(1) The Louisiana Supreme Court has declined to utilize its discretionary review power in cases which raise issues of racial discrimination, but has been compelled to confront those issues in death penalty cases because state law provides that the Court must decide those cases on the merits;
(2) Civil suits alleging race discrimination are disproportionately settled outside of court;
(3) Potential plaintiffs in Louisiana lack faith in the judicial system’s ability and willingness to decide claims of discrimination fairly;
(4) A paucity of (pro bono/public interest) civil rights lawyers interested in identifying issues and equipped to litigate them means that individuals with legitimate claims can’t afford or find representation;
(5) As some legal commentators recently explained, claims are difficult to mount because systems rather than identifiable and particular individuals perpetuate covert discrimination: “outcomes are rarely attributable to overt racial discrimination; instead, they result from patterns of implicit bias and institutionalized racism that tend to repeat and normalize the status quo.” Eva Paterson, et al., The Id, the Ego, and Equal Protection in the 21st Century: Building Upon Charles Lawrence’s Vision to Mount a Contemporary Challenge to the Intent Doctrine, 40 Conn.
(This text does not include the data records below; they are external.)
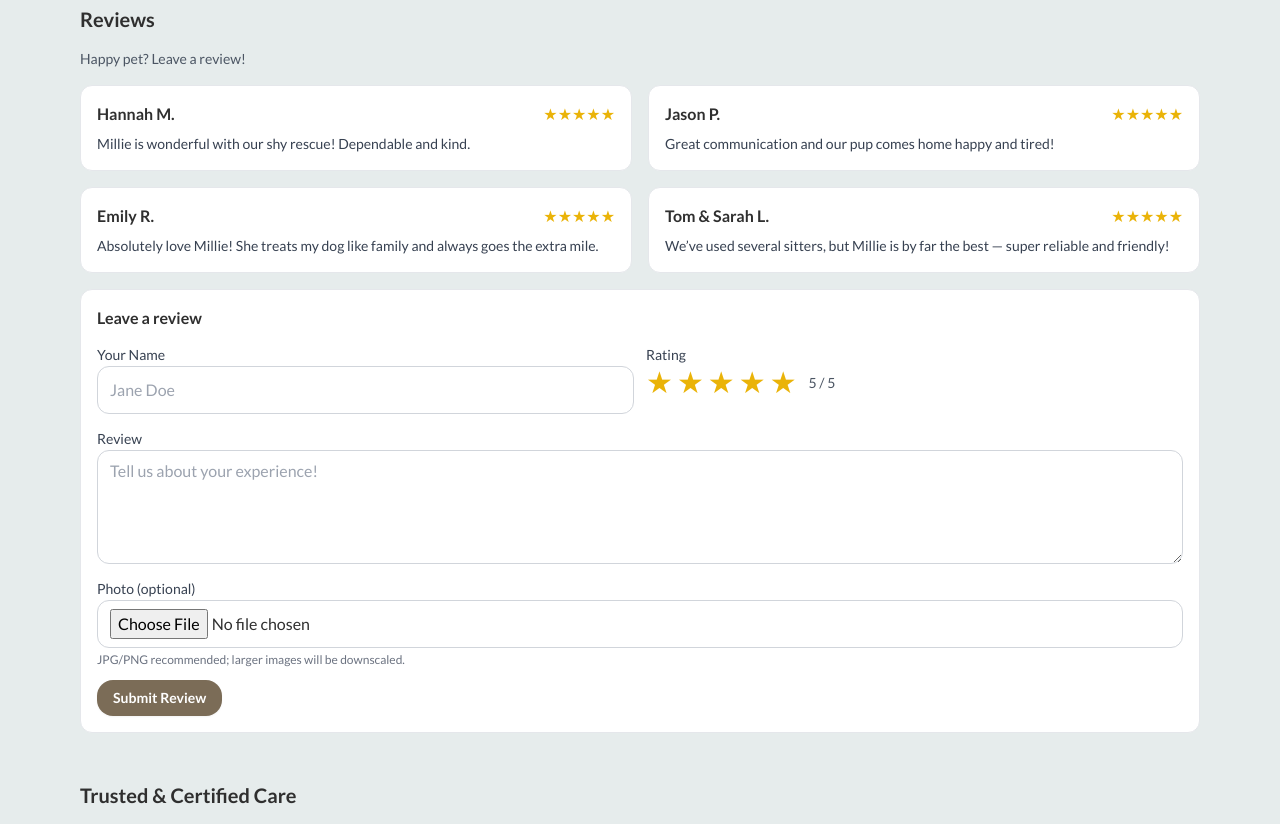
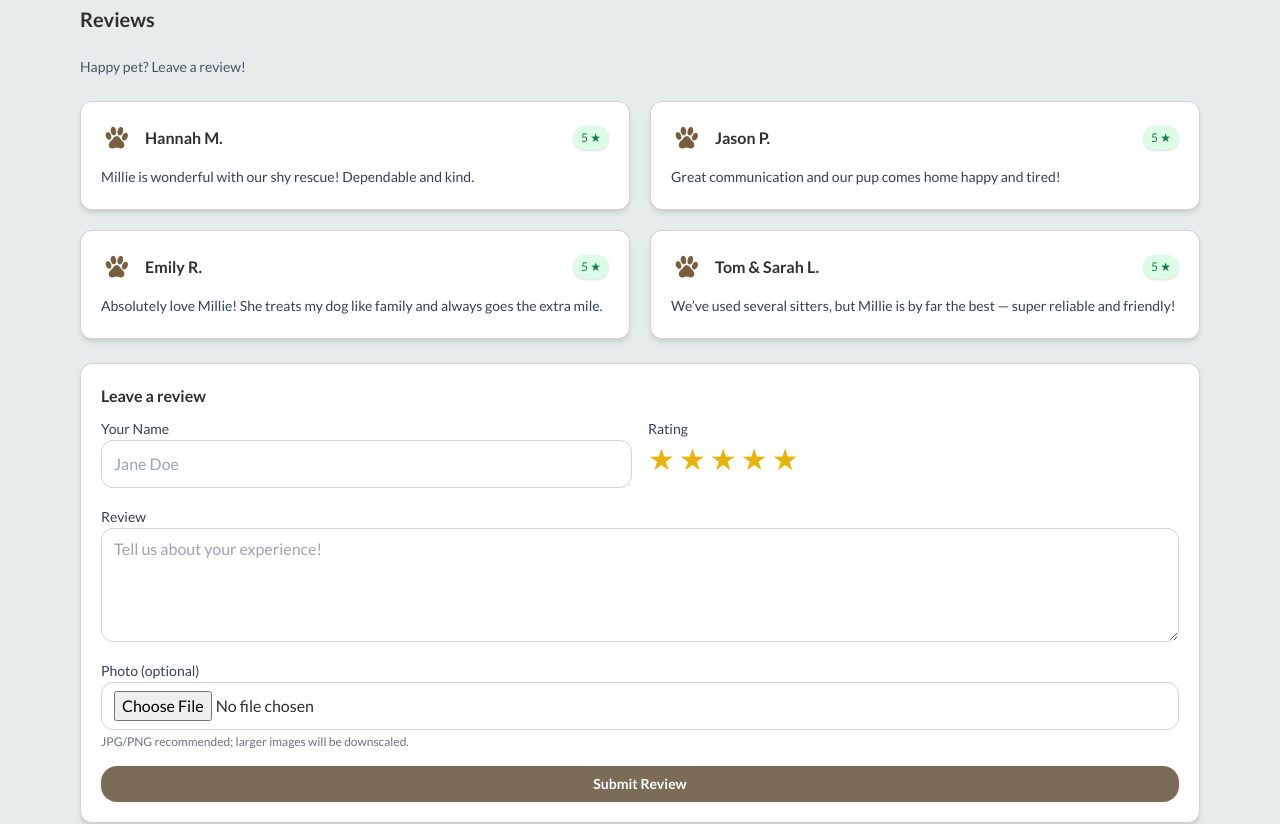
Before and after one commit to bbeare22/millies-pet-service, a Next.js app: page / in a window 1280 px wide. Shown: the part 1380-2204 px from the top of the page. Built offline with nearby package versions, Linux system fonts and the light colour scheme; no server answers; the database is empty.

Commit message:
Reviews update

```diff
--- a/components/Reviews.tsx
+++ b/components/Reviews.tsx
@@ -1,6 +1,7 @@
 'use client';
 
 import { useEffect, useMemo, useRef, useState } from 'react';
+import Image from 'next/image';
 
 type Review = {
   id: string;
@@ -44,7 +45,7 @@ const PRESET_REVIEWS: Review[] = [
 
 const MAX_VISIBLE = 10;
 
-/* --------------------------- StarRating component -------------------------- */
+/* --------------------------- Star Rating --------------------------- */
 
 function StarRating({
   value,
@@ -62,37 +63,18 @@ function StarRating({
     size === 'lg' ? 'text-3xl' : size === 'sm' ? 'text-lg' : 'text-2xl';
 
   return (
-    <div role="radiogroup" aria-label="Star rating" className="flex items-center gap-1">
+    <div className="flex items-center gap-1">
       {stars.map((star) => {
         const checked = value >= star;
         return (
           <button
             key={star}
             type="button"
-            role="radio"
-            aria-checked={checked}
-            aria-label={`${star} star${star > 1 ? 's' : ''}`}
-            id={`${idBase}-${star}`}
             onClick={() => onChange(star)}
-            onKeyDown={(e) => {
-              if (e.key === 'ArrowRight' || e.key === 'ArrowUp') {
-                e.preventDefault();
-                onChange(Math.min(5, value + 1));
-              } else if (e.key === 'ArrowLeft' || e.key === 'ArrowDown') {
-                e.preventDefault();
-                onChange(Math.max(1, value - 1));
-              }
-            }}
-            className={[
-              'transition-transform',
-              'duration-150',
-              'hover:scale-110',
-              'focus:scale-110',
-              'outline-none',
-            ].join(' ')}
+            className="transition-transform hover:scale-110 focus:scale-110"
           >
             <span
-              className={`${sizeClass} leading-none ${
+              className={`${sizeClass} ${
                 checked ? 'text-yellow-500' : 'text-gray-300'
               }`}
             >
@@ -105,7 +87,7 @@ function StarRating({
   );
 }
 
-/* -------------------------- Image resize helper --------------------------- */
+/* ------------------------ Image Resize Helper ------------------------ */
 
 async function fileToResizedDataURL(
   file: File,
@@ -113,21 +95,6 @@ async function fileToResizedDataURL(
   quality = 0.85
 ): Promise<string | undefined> {
   try {
-    if ('createImageBitmap' in window) {
-      const bitmap = await createImageBitmap(file);
-      const ratio = bitmap.width > maxWidth ? maxWidth / bitmap.width : 1;
-      const targetW = Math.round(bitmap.width * ratio);
-      const targetH = Math.round(bitmap.height * ratio);
-
-      const canvas = document.createElement('canvas');
-      canvas.width = targetW;
-      canvas.height = targetH;
-      const ctx = canvas.getContext('2d');
-      if (!ctx) return undefined;
-      ctx.drawImage(bitmap, 0, 0, targetW, targetH);
-      return canvas.toDataURL('image/jpeg', quality);
-    }
-
     const dataUrl = await new Promise<string>((resolve, reject) => {
       const fr = new FileReader();
       fr.onload = () => resolve(fr.result as string);
@@ -136,29 +103,27 @@ async function fileToResizedDataURL(
     });
 
     const img = await new Promise<HTMLImageElement>((resolve, reject) => {
-      const i = new Image();
+      const i = new window.Image();
       i.onload = () => resolve(i);
       i.onerror = () => reject(new Error('Failed to load image'));
       i.src = dataUrl;
     });
 
     const ratio = img.width > maxWidth ? maxWidth / img.width : 1;
-    const targetW = Math.round(img.width * ratio);
-    const targetH = Math.round(img.height * ratio);
+    const canvas = document.createElement('canvas');
+    canvas.width = img.width * ratio;
+    canvas.height = img.height * ratio;
+    const ctx = canvas.getContext('2d');
+    if (!ctx) return dataUrl;
 
-    const canvas = document.createElement('canvas');
-    canvas.width = targetW;
-    canvas.height = targetH;
-    const ctx = canvas.getContext('2d');
-    if (!ctx) return undefined;
-    ctx.drawImage(img, 0, 0, targetW, targetH);
+    ctx.drawImage(img, 0, 0, img.width * ratio, img.height * ratio);
     return canvas.toDataURL('image/jpeg', quality);
   } catch {
     return undefined;
   }
 }
 
-/* --------------------------------- Reviews -------------------------------- */
+/* -------------------------------- Reviews ------------------------------- */
 
 export default function Reviews() {
   const [reviews, setReviews] = useState<Review[]>([]);
@@ -169,8 +134,9 @@ export default function Reviews() {
   const [submitting, setSubmitting] = useState(false);
   const [loading, setLoading] = useState(true);
   const [status, setStatus] = useState<'idle' | 'sent' | 'error'>('idle');
+  const [modalImg, setModalImg] = useState<string | null>(null);
+
   const fileInputRef = useRef<HTMLInputElement | null>(null);
-
 
   useEffect(() => {
     let cancelled = false;
@@ -178,30 +144,16 @@ export default function Reviews() {
     (async () => {
       try {
         const res = await fetch('/api/reviews', { cache: 'no-store' });
-        if (!res.ok) throw new Error('Failed to fetch');
         const data = (await res.json()) as { reviews?: Review[] };
-
         const fromServer = (data.reviews ?? []).filter((r) => r.rating >= 4);
 
-        const merged = [...PRESET_REVIEWS, ...fromServer];
-
-        const visible = merged
-          .filter((r) => r.rating >= 4)
+        const visible = [...PRESET_REVIEWS, ...fromServer]
           .sort((a, b) => b.createdAt - a.createdAt)
           .slice(0, MAX_VISIBLE);
 
-        if (!cancelled) {
-          setReviews(visible);
-        }
-      } catch (err) {
-        console.error('Error loading reviews:', err);
-        const fallback = PRESET_REVIEWS.filter((r) => r.rating >= 4)
-          .sort((a, b) => b.createdAt - a.createdAt)
-          .slice(0, MAX_VISIBLE);
-        if (!cancelled) {
-          setReviews(fallback);
-          setStatus('error');
-        }
+        if (!cancelled) setReviews(visible);
+      } catch {
+        if (!cancelled) setReviews(PRESET_REVIEWS);
       } finally {
         if (!cancelled) setLoading(false);
       }
@@ -212,31 +164,14 @@ export default function Reviews() {
     };
   }, []);
 
-  function renderStars(value: number) {
-    return (
-      <span aria-label={`${value} out of 5 stars`} className="text-yellow-500">
-        {'★'.repeat(value)}
-        <span className="text-gray-300">{'★'.repeat(5 - value)}</span>
-      </span>
-    );
-  }
-
-  const visible = useMemo(
-    () => [...reviews].sort((a, b) => b.createdAt - a.createdAt).slice(0, MAX_VISIBLE),
-    [reviews]
-  );
-
   async function handleSubmit(e: React.FormEvent) {
     e.preventDefault();
     if (!name.trim() || !text.trim()) return;
 
     setSubmitting(true);
-    setStatus('idle');
 
     let dataUrl: string | undefined = undefined;
-    if (photo) {
-      dataUrl = await fileToResizedDataURL(photo, 1200, 0.85);
-    }
+    if (photo) dataUrl = await fileToResizedDataURL(photo);
 
     try {
       const res = await fetch('/api/reviews', {
@@ -250,74 +185,108 @@ export default function Reviews() {
         }),
       });
 
-      if (!res.ok) {
-        throw new Error('Failed to save review');
-      }
+      const data = (await res.json()) as { review: Review };
 
-      const data = (await res.json()) as { review: Review };
-      const saved = data.review;
-
-      setReviews((prev) => {
-        const nonPreset = prev.filter(
-          (r) => !PRESET_REVIEWS.find((p) => p.id === r.id)
-        );
-        const merged = [...PRESET_REVIEWS, saved, ...nonPreset];
-
-        return merged
+      setReviews((prev) =>
+        [...PRESET_REVIEWS, data.review, ...prev]
           .filter((r) => r.rating >= 4)
           .sort((a, b) => b.createdAt - a.createdAt)
-          .slice(0, MAX_VISIBLE);
-      });
+          .slice(0, MAX_VISIBLE)
+      );
 
       setName('');
+      setText('');
       setRating(5);
-      setText('');
       setPhoto(null);
       if (fileInputRef.current) fileInputRef.current.value = '';
       setStatus('sent');
-    } catch (err) {
-      console.error('Error submitting review:', err);
+    } catch {
       setStatus('error');
     } finally {
       setSubmitting(false);
     }
   }
 
+  /* ---------------------------- Render Stars ---------------------------- */
+
+  function renderStars(value: number) {
     return (
-    <section className="space-y-4">
-      <h3 className="text-lg md:text-xl font-bold text-center md:text-left">Reviews</h3>
+      <span className="text-yellow-500">
+        {'★'.repeat(value)}
+        <span className="text-gray-300">{'★'.repeat(5 - value)}</span>
+      </span>
+    );
+  }
+
+  const visible = useMemo(
+    () => [...reviews].sort((a, b) => b.createdAt - a.createdAt),
+    [reviews]
+  );
+
+  return (
+    <section className="space-y-6">
+
+      {/* Modal */}
+      {modalImg && (
+        <div
+          className="fixed inset-0 bg-black/70 flex items-center justify-center z-50"
+          onClick={() => setModalImg(null)}
+        >
+          <img
+            src={modalImg}
+            className="max-w-[90%] max-h-[90%] rounded-xl shadow-2xl"
+          />
+        </div>
+      )}
+
+      <h3 className="text-xl font-bold text-center md:text-left">Reviews</h3>
       <p className="text-gray-600 text-center md:text-left text-sm">
         Happy pet? Leave a review!
       </p>
 
-      {/* Reviews grid */}
-      <div className="grid md:grid-cols-2 gap-4">
+      {/* Review Cards */}
+      <div className="grid md:grid-cols-2 gap-5">
         {loading && (
           <div className="rounded-xl border p-4 text-center text-gray-600">
             Loading reviews…
           </div>
         )}
 
-        {!loading && visible.length === 0 && (
-          <div className="rounded-xl border p-4 text-center text-gray-600">
-            No reviews yet. Be the first to share your experience!
-          </div>
-        )}
-
         {!loading &&
           visible.map((r) => (
-            <article key={r.id} className="rounded-xl border bg-white p-4">
+            <article
+              key={r.id}
+              className="rounded-xl border border-[#7B6C57]/30 bg-white p-5 shadow-md hover:shadow-lg transition-shadow animate-fadeIn flex flex-col gap-3"
+            >
+              {/* Header */}
               <div className="flex items-center justify-between">
+                <div className="flex items-center gap-3">
+                  <Image
+                    src="/paw.png"
+                    width={32}
+                    height={32}
+                    alt="paw avatar"
+                    className="rounded-full"
+                  />
                   <h4 className="font-semibold">{r.name}</h4>
-                {renderStars(r.rating)}
                 </div>
-              <p className="mt-2 text-sm text-gray-700">{r.text}</p>
+
+                <div className="px-2 py-1 bg-green-100 text-green-700 text-xs rounded-full shadow">
+                  {r.rating} ★
+                </div>
+              </div>
+
+              <p className="text-sm text-gray-700 leading-relaxed">{r.text}</p>
+
               {r.photoDataUrl && (
-                <div className="mt-3 overflow-hidden rounded-lg border">
+                <div
+                  className="overflow-hidden rounded-lg border border-[#7B6C57] shadow cursor-pointer hover:scale-[1.01] transition"
+                  onClick={() => setModalImg(r.photoDataUrl!)}
+                >
                   <img
                     src={r.photoDataUrl}
-                    alt={`${r.name}'s review photo`}
-                    className="w-full h-40 object-cover"
+                    alt="review photo"
+                    className="w-full h-44 object-cover"
                   />
                 </div>
               )}
@@ -326,48 +295,32 @@ export default function Reviews() {
       </div>
 
       {/* Form */}
-      <div className="rounded-xl border bg-white p-4">
-        <h4 className="font-semibold text-center md:text-left">Leave a review</h4>
-        <form className="mt-3 grid gap-3" onSubmit={handleSubmit}>
-          <div className="grid sm:grid-cols-2 gap-3">
+      <div className="rounded-xl border border-[#7B6C57]/30 bg-white p-5 shadow-md">
+        <h4 className="font-semibold mb-2">Leave a review</h4>
+
+        <form className="grid gap-4" onSubmit={handleSubmit}>
+          <div className="grid sm:grid-cols-2 gap-4">
             <div>
-              <label className="label" htmlFor="rev-name">
-                Your Name
-              </label>
+              <label className="label">Your Name</label>
               <input
-                id="rev-name"
-                className="input min-h-12 w-full"
+                className="input min-h-12 w-full focus:ring-2 focus:ring-[#7B6C57]/40"
                 placeholder="Jane Doe"
                 value={name}
                 onChange={(e) => setName(e.target.value)}
                 required
               />
             </div>
+
             <div>
-              <label className="label" htmlFor="rev-rating">
-                Rating
-              </label>
-              <div className="flex items-center justify-between sm:justify-start gap-3">
-                <StarRating
-                  value={rating}
-                  onChange={(n) => setRating(n)}
-                  size="lg"
-                  idBase="rev-rating"
-                />
-                <span className="text-sm text-gray-600" aria-live="polite">
-                  {rating} / 5
-                </span>
-              </div>
+              <label className="label">Rating</label>
+              <StarRating value={rating} onChange={setRating} size="lg" />
             </div>
           </div>
 
           <div>
-            <label className="label" htmlFor="rev-text">
-              Review
-            </label>
+            <label className="label">Review</label>
             <textarea
-              id="rev-text"
-              className="input w-full"
+              className="input w-full focus:ring-2 focus:ring-[#7B6C57]/40"
               rows={4}
               placeholder="Tell us about your experience!"
               value={text}
@@ -377,15 +330,12 @@ export default function Reviews() {
           </div>
 
           <div>
-            <label className="label" htmlFor="rev-photo">
-              Photo (optional)
-            </label>
+            <label className="label">Photo (optional)</label>
             <input
               ref={fileInputRef}
-              id="rev-photo"
               type="file"
               accept="image/*"
-              className="input h-12 w-full"
+              className="input h-12 w-full focus:ring-2 focus:ring-[#7B6C57]/40"
               onChange={(e) => setPhoto(e.target.files?.[0] ?? null)}
             />
             <p className="text-xs text-gray-500 mt-1">
@@ -393,25 +343,38 @@ export default function Reviews() {
             </p>
           </div>
 
-          <div className="flex items-center gap-3 justify-center sm:justify-start">
           <button
             type="submit"
-              className="btn w-full max-w-xs sm:w-auto"
+            className="btn w-full sm:w-auto"
             disabled={submitting}
           >
             {submitting ? 'Submitting…' : 'Submit Review'}
           </button>
+
           {status === 'sent' && (
             <p className="text-xs text-green-600">Thank you for your review!</p>
           )}
           {status === 'error' && (
-              <p className="text-xs text-red-600">
-                Could not save your review. Please try again.
-              </p>
+            <p className="text-xs text-red-600">Unable to submit review.</p>
           )}
-          </div>
         </form>
       </div>
+
+      {/* Animation */}
+      <style jsx global>{`
+        @keyframes fadeIn {
+          from {
+            opacity: 0;
+            transform: translateY(10px);
+          }
+          to {
+            opacity: 1;
+          }
+        }
+        .animate-fadeIn {
+          animation: fadeIn 0.45s ease-out;
+        }
+      `}</style>
     </section>
   );
 }
```
Lines whose indentation alone changed are shown as unchanged.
L. Rev. 1175, 1179 (2008);
(6) The U.S. Supreme Court’s Equal Protection’s “intent” doctrine has made it nearly impossible to prove that the State has intentionally discriminated on the basis of race. See, e.g., id. at 1190-91;
(7) Individuals are reluctant to make allegations of race discrimination because they “are politically incendiary.” Ralph Richard Banks & Richard Thompson Ford, (How) Does Unconscious Bias Matter: Law, Politics, and Racial Inequality, 58 Emory L.J. 1053, 1103 (2009).
Perhaps the explanation is some combination of these factors, plus others I haven’t identified. Whatever the cause, the result is alarming. The reality is: “While the Jena 6 incident was a disturbing and highly visible reminder of the continued prevalence of racism in America, the equally troubling reality is that far less visible forms of racism and discrimination occur everyday and go largely unchallenged.” Eva Paterson, et al., The Id, the Ego, and Equal Protection in the 21st Century: Building Upon Charles Lawrence’s Vision to Mount a Contemporary Challenge to the Intent Doctrine, 40 Conn. L. Rev. 1175, 1177 (2008). Incremental steps must be taken to address each of the factors contributing to the problem of unchallenged racism. But, there certainly exists an opportunity for the courts to step up and meaningfully analyze the claims that are actually presented to them. At the Louisiana Supreme Court, a logical first step would be to give capital defendants meaningful appellate review when they make substantiated claims that the State discriminated against prospective jurors in their cases. Then, it can step beyond the world of mandatory jurisdiction and provide litigants with a realistic hope that their concerns will not fall upon deaf ears. But, a simple Lexis search leaves one to wonder whether the fight for racial equality is fading, despite clear evidence for its need.